Leading Democrats are pressing for an explanation. Sen. Diane Feinstein, D-CA, said on NBC's Meet the Press, "From this point on... the silence is going to hurt her... She is the leading candidate, whether it be Republican or Democrat, to be the next president." Republicans have seized the issue with gusto. Rep. Trey Gowdy, R-SC, is chairman for the House Select Committee on Benghazi. He told CBS's Face the Nation, his committee doesn't have all of Clinton's emails. "It's not up to Secretary Clinton to decide what is a public record and what is not," he said, adding: "I don't want everything. I just want everything related to Libya and Benghazi."
President Barack Obama, in an interview about the 50th anniversary of the historic march in Selma, Alabama, had to address the subject in an interview with CBS News. He said the policy of his administration was to encourage transparency. "My emails, the Blackberry I carry around, all those records are available and archived," Mr. Obama said. "I'm glad that Hillary's instructed that those emails about official business need to be disclosed." President Obama was referring to a post on Twitter by Clinton Wednesday night in which she wrote, "I want the public to see my email. I asked State to release them. They said they will review them for release as soon as possible." Really, that's it? How long will it take for State to sift through 55,000 pages of email?
Secretary Clinton's email-capade has opened up speculation as to her motive. The conservative National Journal reasons, "its greatest relevancy is what the emails might reveal about any nexus between Clinton's work at State and donations to the Bill, Hillary & Chelsea Clinton Foundation from U.S. corporations and foreign nations." Did the ultimate power couple leverage their positions of power for donations? Even Saturday Night Live got into the act. Cast member Kate McKinnon, doing an impression of Clinton, said, "Those emails are clean as a whistle. This is not how Hillary Clinton goes down."
Senator Chuck Schumer found himself defending Secretary Clinton on CBS's Face the Nation. "The bottom line is she's a national figure, a potential presidential candidate. People are going to shoot at her," he said calling it a "slight bump in the road six months from now."

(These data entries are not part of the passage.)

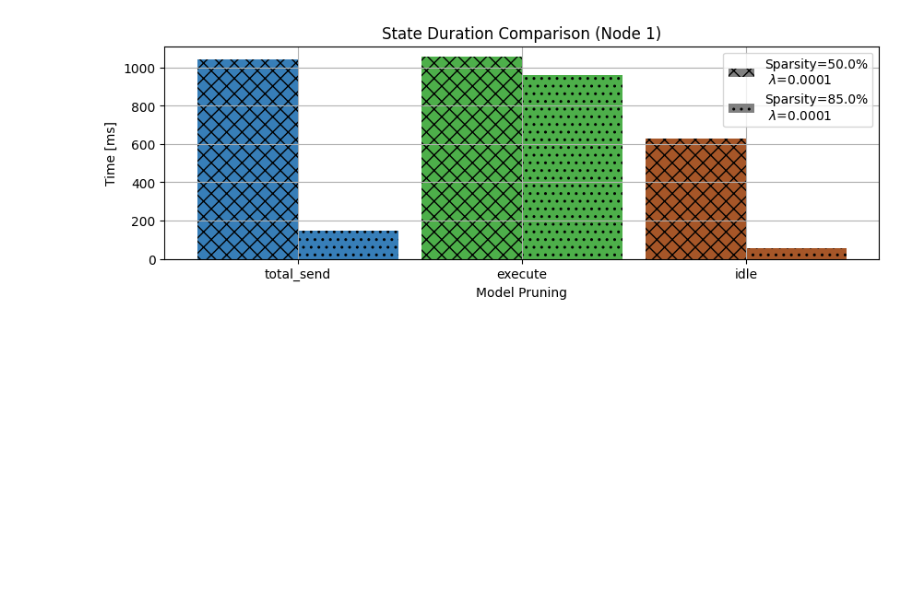
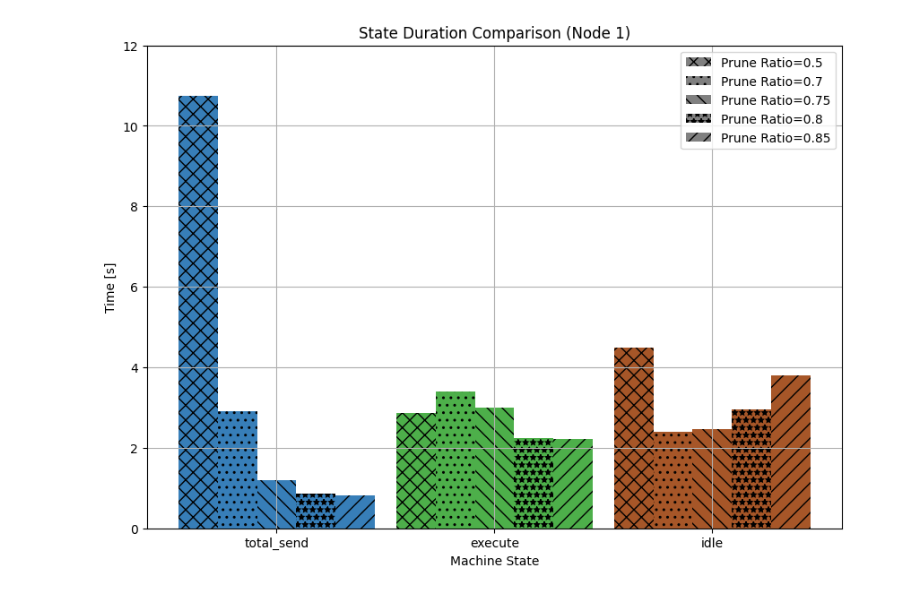
Before and after one commit to neu-spiral/CaP2, a Jupyter notebook: sandbox/plot_timing.ipynb, the cells around one changed output. Drawn from its saved outputs; the diff is of its cells as text; code cells hidden in the pictures; blank space fills up the shorter version.

```diff
--- a/sandbox/plot_timing.ipynb
+++ b/sandbox/plot_timing.ipynb
@@ -20,10 +20,11 @@ DO_SAVE = True
 #run_names = ['resnet101_pr50_lcm0.0001_batch16', 'resnet101_pr75_lcm0.0001_batch16', 'resnet101_pr85_lcm0.0001_batch16'] # these logs dont have rx ip and port yet
 #run_names = ['resnet18_pr50_lcm0.0001_batch64', 'resnet18_pr75_lcm0.0001_batch64', 'resnet18_pr85_lcm0.0001_batch64'] # these logs dont have rx ip and port yet
 #run_names = [ 'filter']
-run_names = ['cifar100-resnet101-kernel-np4-pr0.5-lcm1e-04-batch16', 'cifar100-resnet101-kernel-np4-pr0.85-lcm1e-04-batch16']
+#run_names = ['cifar100-resnet101-kernel-np4-pr0.5-lcm1e-04-batch16', 'cifar100-resnet101-kernel-np4-pr0.85-lcm1e-04-batch16']
+run_names = [f'esc-EscFusion-kernel-np4-pr{pr}-lcm1000' for pr in ["0.5", "0.7", "0.75", "0.8", "0.85"]]
 num_runs = len(run_names)
 test_name = run_names[0]
-log_name = 'resnet101'
+log_name = 'EscFusion'
 num_nodes = 4
 
 save_dir = os.path.join('assets', 'figs', test_name)
@@ -378,7 +397,7 @@ if DO_SAVE:
 '''
 
 CB_color_cycle_short = ['#377eb8', '#4daf4a', '#a65628']
-hatch_list = ["xx", "..", "\\\\", "**"]
+hatch_list = ["xx", "..", "\\\\", "**", '//', '++']
 stages = ['total_send','execute', 'idle']
 num_stages = len(stages)
 
@@ -389,7 +408,7 @@ run_values = np.arange(num_runs)*width
 legend_strs = []
 
 # make plot
-plt.figure(figsize=(10,3))
+plt.figure(figsize=(10,7))
 plt.grid()
 
 # iterators
@@ -403,10 +422,16 @@ for irun in range(num_runs):
     run_name = run_names[irun]
     data_frames.append( split_run_results.combine_log_files(os.path.join('logs', run_name), log_name, num_nodes)[0] )
 
-    model_params = run_names[irun].split('-')
-    sparsity_percent = 100*float(model_params[4][2:])
-    lcm = float(model_params[5][3:] + '-' + model_params[6])
-    model_names.append(f'Sparsity={sparsity_percent}%\n $\lambda$={lcm}')
+    # get params (assume runname is the same as model name)
+    model_params = misc.parse_filename(run_names[irun]+'.pt')
+
+    prune_ratio = model_params['pr']
+    lcm = model_params['lcm']
+
+    if prune_ratio == 0:
+        model_names.append('Dense')
+    else:
+        model_names.append(f'Prune Ratio={prune_ratio}')
 
     # make dummy bar for legend
     plt.bar(0, 0, color="gray",  hatch= hatch_list[irun])
@@ -414,36 +439,36 @@ for irun in range(num_runs):
 # plot 1 stage at a time
 istage = 0
 for a_stage in stages:
 
     # fill array with value for each run
     stages_array = np.array([])
     for irun in range(num_runs):
         master_tmp = data_frames[irun]
         stage_time = master_tmp[(master_tmp['type'] == a_stage) & (master_tmp['node']==inode)]['dur'].sum(axis=0)
 
         # plot
-        plt.bar(stage_values[istage] + run_values[irun] - width/num_runs,
-                    stage_time,
+        plt.bar(stage_values[istage] + run_values[irun]  -width*num_runs/2 + width/2,
+                    stage_time/1e3,
                     width=width,
                     align='center',
                     color=CB_color_cycle_short[istage],
                     hatch= hatch_list[irun])
 
     # increase counters
     istage += 1
     irun += 1
 
 # labels
 plt.xticks(stage_values, stages)
 plt.title(f'State Duration Comparison (Node {inode})')
-plt.xlabel('Model Pruning')
-plt.ylabel('Time [ms]')
+plt.xlabel('Machine State')
+plt.ylabel('Time [s]')
 plt.legend(model_names)
 
 #_ = plt.xticks(layer_array*17.6, uniq_layers)
-#plt.ylim(0, 50)
+plt.ylim(0, 12)
 
 if DO_SAVE:
     plt.savefig(os.path.join(save_dir, 'state_dur_compare.jpg'))
 # %% [output]
-[figure, old version]
+[figure, new version]
```
Also changed, not shown: parts of 11 cells of this notebook.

Hillary Clinton is rumored to be putting her campaign team together, and she may announce her intention to run for president sooner rather than later. However, her handling of the controversy over her use of private emails while at the State Department has exposed one of her great weaknesses: transparency. This may well be her Achilles heel.